To handle the backlog, the agency said it will need to prioritize inspections. “The uncertainty created by the COVID-19 pandemic means that FDA will continue to conduct most mission-critical inspections and prioritized surveillance inspections; however, inspections that do not meet these criteria may be postponed due to the pandemic.”

Companies deemed lower-risk could also go a longer time between being inspected by FDA. In its document, FDA said that “mission-critical inspections will continue to be prioritized going forward. Routine surveillance inspections will continue to be conducted; however, the agency will prioritize higher-tiered needs. Thus, a longer interval between inspections will occur for lower-tiered inspection assignments as the agency adjusts to the impact of the COVID-19 pandemic. This means that postponed inspections will be prioritized on risk and conducted over a longer period of time, ultimately increasing the amount of time between inspections of certain lower-risk facilities.”

Efficiency Will Be the Name of the Game

In her presentation, Welch said that FDA will be looking for ways to increase efficiency as it not only deals with the “backlog” of inspections but also looks for ways to be more streamlined when possible moving forward. When asked whether practices like relying on remote inspections and focusing on risk-based areas will continue, she replied, “I think a lot of it will carry forward.”

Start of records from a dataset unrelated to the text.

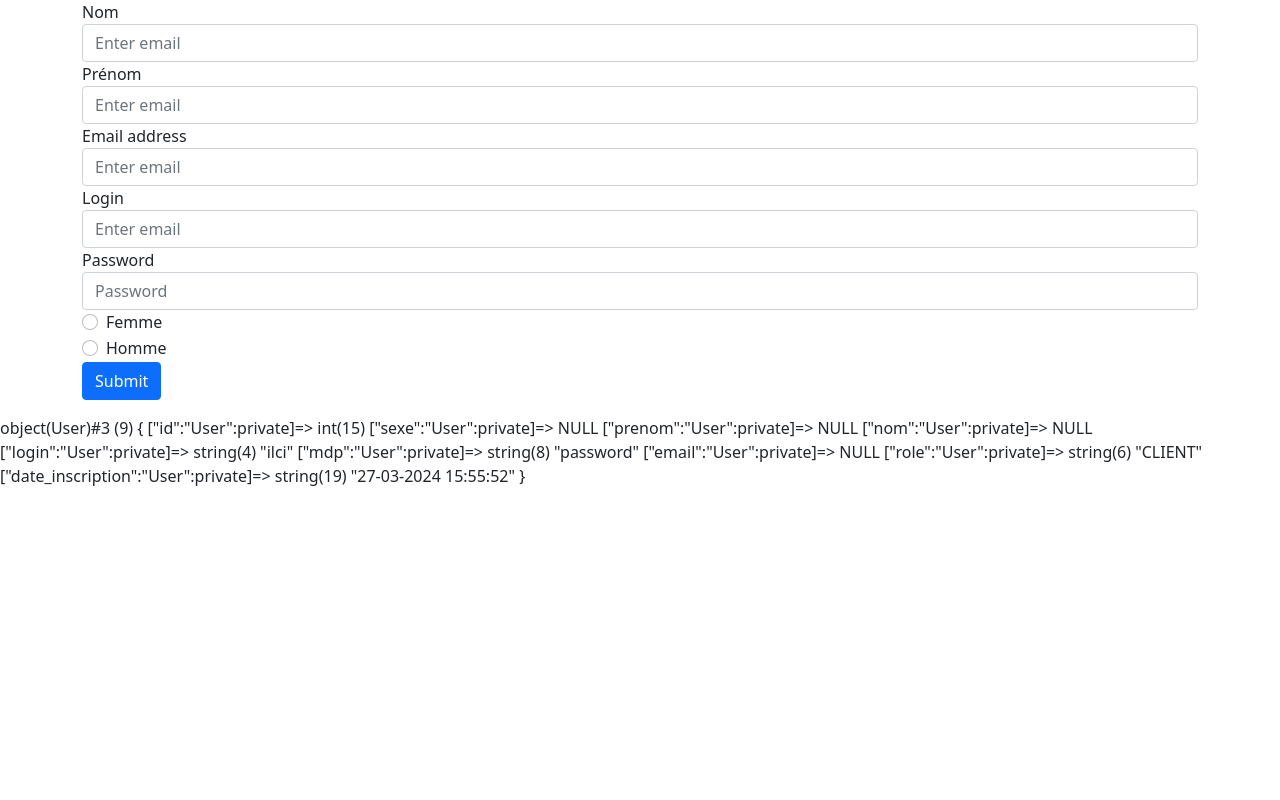
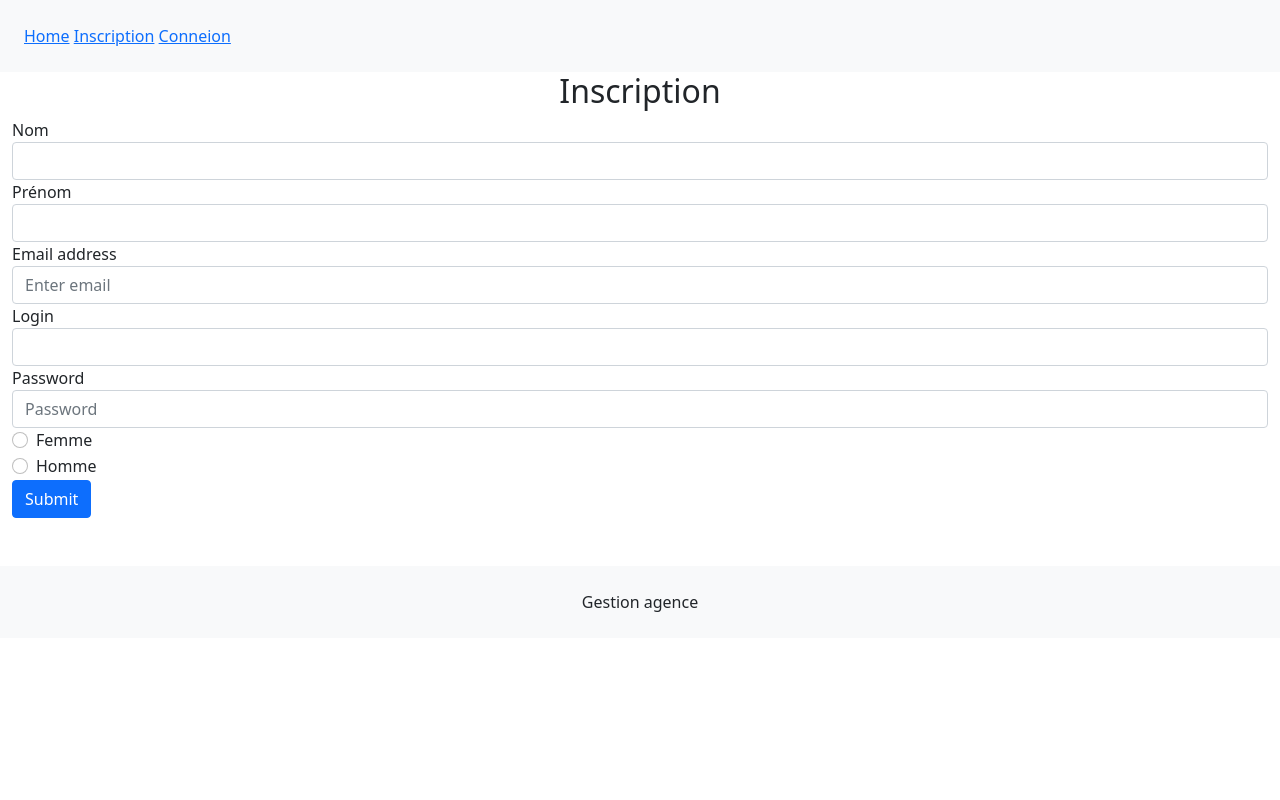
Before and after one commit to harounaKane/B2_TP_AGENCE, a PHP site: page /?actionUser=inscription in a window 1280 px wide. Run offline with PHP 8.4, Linux system fonts and the light colour scheme.

Commit message:
inscription user

```diff
--- /dev/null
+++ b/controller/UserController.php
@@ -0,0 +1,53 @@
+<?php
+
+class UserController{
+
+
+    public function userHttp(){
+
+        if( isset($_GET['actionUser']) ){
+            $action = $_GET['actionUser'];
+            $userMdl = new UserModel();
+
+            switch ($action) {
+                case 'inscription':
+
+
+                    if( isset($_POST['login']) ){
+                        $u = new User($_POST);
+                        $bool = $userMdl->inscription( $u );
+
+                        if( $bool ){
+                            header("location: .");
+                            exit;
+                        }
+
+                    }
+
+                    $this->render("user/inscription");
+                    break;
+
+                case "connexion":
+                    $this->render("user/connexion");
+                    break;
+
+                default:
+                    break;
+            }
+
+        }else{
+            $this->render("index");
+        }
+    }
+
+    public function render($view){
+        ob_start();
+
+        include "views/". $view .".php";
+
+        $content = ob_get_clean();
+
+        include "views/template.php";
+    }
+
+}
--- a/index.php
+++ b/index.php
@@ -1,60 +1,28 @@
-<link href="https://cdn.jsdelivr.net/npm/bootstrap@5.0.2/dist/css/bootstrap.min.css" rel="stylesheet" integrity="sha384-EVSTQN3/azprG1Anm3QDgpJLIm9Nao0Yz1ztcQTwFspd3yD65VohhpuuCOmLASjC" crossorigin="anonymous">
-
-<form method="post" class="container">
-
-  <div class="form-group">
-    <label for="exampleInputEmail1">Nom</label>
-    <input type="text" name="nom" class="form-control" placeholder="Enter email">
-  </div>
-  <div class="form-group">
-    <label for="exampleInputEmail1">Prénom</label>
-    <input type="text" name="prenom" class="form-control" placeholder="Enter email">
-  </div>
-  <div class="form-group">
-    <label for="exampleInputEmail1">Email address</label>
-    <input type="email" name="email" class="form-control" placeholder="Enter email">
-  </div>
-
-  <div class="form-group">
-    <label for="exampleInputEmail1">Login</label>
-    <input type="text" name="login" class="form-control" placeholder="Enter email">
-  </div>
-  <div class="form-group">
-    <label for="exampleInputPassword1">Password</label>
-    <input type="password" name="mdp" class="form-control" placeholder="Password">
-  </div>
-  <div class="form-check">
-    <input type="radio" name="sexe" class="form-check-input" value="femme" id="exampleCheck1">
-    <label class="form-check-label" for="exampleCheck1">Femme</label>
-  </div>
-  <div class="form-check">
-    <input type="radio" name="sexe" class="form-check-input" value="homme" id="exampleCheck">
-    <label class="form-check-label" for="exampleCheck">Homme</label>
-  </div>
-  <button type="submit" class="btn btn-primary">Submit</button>
-</form>
-
 <?php
 
-spl_autoload_register(function($entite){
-    require_once "classes/". $entite . '.php';
+session_start();
+
+spl_autoload_register(function($class){
+  $page = $class . '.php';
+  if( file_exists("classes/".$page) ){
+    require_once "classes/".$page;
+
+  }elseif( file_exists("controller/".$page) ){
+    require_once "controller/".$page;
+
+  }elseif( file_exists("model/".$page) ){
+    require_once "model/".$page;
+  }
+
 });
 
-if( isset($_POST['login']) ){
+$userCtl = new UserController();
 
 
+try{
+
+  $userCtl->userHttp();
+
+}catch(Exception $e){
+  echo $e->getMessage();
 }
-    $post =
-    [
-        "mdp" => "password",
-        "login" => "ilci",
-        "id"    => 15
-    ];
-    $u = new User($post);
-
-    var_dump($u);
-new Agence(
-    [
-    "nom" => "Agence de Paris",
-    "ville" => "Paris"
-]);
--- /dev/null
+++ b/model/userModel.php
@@ -0,0 +1,61 @@
+<?php
+
+class userModel {
+
+    protected $pdo;
+
+    function __construct(){
+        $this->pdo = new PDO("mysql:host=127.0.0.1;dbname=b2_tp_agence", "root", "", [
+            PDO::ATTR_DEFAULT_FETCH_MODE => PDO::FETCH_ASSOC,
+            PDO::ATTR_ERRMODE => PDO::ERRMODE_EXCEPTION
+        ]);
+    }
+
+    public function executerReq($query, array $params = []){
+        $stmt = $this->pdo->prepare($query);
+
+        foreach($params as $cle => $valeur){
+            $params[$cle] = htmlentities($valeur);
+        }
+
+        $stmt->execute($params);
+
+        return $stmt;
+    }
+
+
+    public function inscription(User $user){
+        $this->verifTaille("nom", $user->getNom());
+        $this->verifTaille("prenom", $user->getPrenom());
+        $this->verifTaille("login", $user->getLogin());
+
+        if( isset($_SESSION["errors"]) ){
+            return false;
+        }
+
+        $query = "INSERT INTO personne VALUES(NULL, :sexe, :prenom, :nom, :login, :mdp, :role, :mail, now())";
+
+        $this->executerReq($query, [
+            "sexe"      => $user->getSexe(),
+            "prenom"    => $user->getPrenom(),
+            "nom"       => $user->getNom(),
+            "login"     => $user->getLogin(),
+            "mdp"       => password_hash($user->getMdp(), PASSWORD_DEFAULT),
+            "role"      => $user->getRole(),
+            "mail"      => $user->getEmail()
+        ]);
+
+        return true;
+
+    }
+
+    public function verifTaille($attr, $value, $min = 2, $max = 20){
+        $value = trim($value);
+
+        if( strlen($value) < $min || strlen($value) > $max ){
+            $_SESSION["errors"][$attr] = "";
+        }
+
+    }
+
+}
--- /dev/null
+++ b/views/index.php
@@ -0,0 +1,2 @@
+
+    <h2>Home</h2>
--- /dev/null
+++ b/views/template.php
@@ -0,0 +1,32 @@
+<!DOCTYPE html>
+<html lang="en">
+
+<head>
+    <meta charset="UTF-8">
+    <meta name="viewport" content="width=device-width, initial-scale=1.0">
+    <link href="https://cdn.jsdelivr.net/npm/bootstrap@5.0.2/dist/css/bootstrap.min.css" rel="stylesheet" integrity="sha384-EVSTQN3/azprG1Anm3QDgpJLIm9Nao0Yz1ztcQTwFspd3yD65VohhpuuCOmLASjC" crossorigin="anonymous">
+
+    <title>Document</title>
+</head>
+
+<body>
+
+    <header class="bg-light p-4">
+        <nav>
+            <a href=".">Home</a>
+            <a href="?actionUser=inscription">Inscription</a>
+            <a href="?actionUser=connexion">Conneion</a>
+        </nav>
+    </header>
+
+    <main class="container-fluid">
+        <?= $content; ?>
+    </main>
+
+    <footer class="text-center text-dark bg-light p-4 mt-5">
+        Gestion agence
+    </footer>
+    <?php unset($_SESSION["errors"]) ?>
+</body>
+
+</html>
--- /dev/null
+++ b/views/user/inscription.php
@@ -0,0 +1,44 @@
+
+    <h2 class="text-center">Inscription</h2>
+        <form method="post">
+
+            <div class="form-group">
+                <label for="exampleInputEmail1">Nom</label>
+                <input type="text" name="nom" class="form-control" value="<?= $_POST['nom'] ?? '' ?>">
+                <?php  if(isset($_SESSION["errors"]["nom"])): ?>
+                <div class="alert alert-danger p-1 mt-1">Minimum 2 caractères maxi 20</div>
+                <?php  endif; ?>
+            </div>
+            <div class="form-group">
+                <label for="exampleInputEmail1">Prénom</label>
+                <input type="text" name="prenom" class="form-control"  value="<?= $_POST['prenom'] ?? '' ?>">
+                <?php  if(isset($_SESSION["errors"]["prenom"])): ?>
+                <div class="alert alert-danger p-1 mt-1">Minimum 2 caractères maxi 20</div>
+                <?php  endif; ?>
+            </div>
+            <div class="form-group">
+                <label for="exampleInputEmail1">Email address</label>
+                <input type="email" name="email" class="form-control" placeholder="Enter email"  value="<?= $_POST['email'] ?? '' ?>">
+            </div>
+
+            <div class="form-group">
+                <label for="exampleInputEmail1">Login</label>
+                <input type="text" name="login" class="form-control"  value="<?= $_POST['login'] ?? '' ?>">
+                <?php  if(isset($_SESSION["errors"]["login"])): ?>
+                <div class="alert alert-danger p-1 mt-1">Minimum 4 caractères maxi 6</div>
+                <?php  endif; ?>
+            </div>
+            <div class="form-group">
+                <label for="exampleInputPassword1">Password</label>
+                <input type="password" name="mdp" class="form-control" placeholder="Password">
+            </div>
+            <div class="form-check">
+                <input type="radio" name="sexe" class="form-check-input" value="femme" <?= isset($_POST['sexe']) && $_POST['sexe'] == 'femme' ? 'checked' : '' ?> id="exampleCheck1">
+                <label class="form-check-label" for="exampleCheck1">Femme</label>
+            </div>
+            <div class="form-check">
+                <input type="radio" name="sexe" class="form-check-input" value="homme" <?= isset($_POST['sexe']) && $_POST['sexe'] == 'homme' ? 'checked' : '' ?> id="exampleCheck">
+                <label class="form-check-label" for="exampleCheck">Homme</label>
+            </div>
+            <button type="submit" class="btn btn-primary">Submit</button>
+        </form>
```
Also changed, not shown: views/user/connexion.php (added, +15 -0 lines), 3 other files.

She added: “Dietary supplements, of course, are foods, which fall under the FSMA mandate. The Food Safety Modernization Act has inspection mandates for food facilities. Every three to five years, you should be inspecting, [and] have a certain number of years to…inspect everyone. That’s going to be really hard, given 2020 and 2021. So, I think there’s a broader lens to look through as well: How can we be as efficient as possible? Which inspections do we need to prioritize? Which ones do we not need to prioritize? And there’s a whole lot that goes into that discussion. Thankfully, we have algorithms, we have the remote assessments, we have great people to look at that and figure out where is the best use of our inspectional resources as we are moving forward.”

When asked whether the agency has resumed unannounced inspections, Welch didn’t have a definitive answer. During the pandemic, she noted, “it was really in everyone’s best interest to preschedule them, which is outside of our process for domestic inspections. I believe that we are still in the posture of scheduling, unless for some reason we can’t do that—which I think we can all imagine a scenario or two when that happens.” But, she said, the issue of ramping up unannounced inspections is likely a topic of agency discussion.

In its document, FDA outlined two “best-case scenarios” for resuming inspections. The first would be an “immediate transition to standard operations” assuming “travel restrictions are lifted in all states and countries” and “no other emergency delays of prioritized work.” Under this scenario, FDA would have resumed standard operations this month, May 2021.

A more “gradual transition to standard operations” would see FDA “continuing progress toward resumption of standard operational levels by mid-summer 2021,” while still focusing on mission-critical and prioritized domestic inspections.

Of note, under either best-case scenario, FDA still estimates it would only be able to achieve a fraction of the domestic surveillance inspections it had planned for FY21.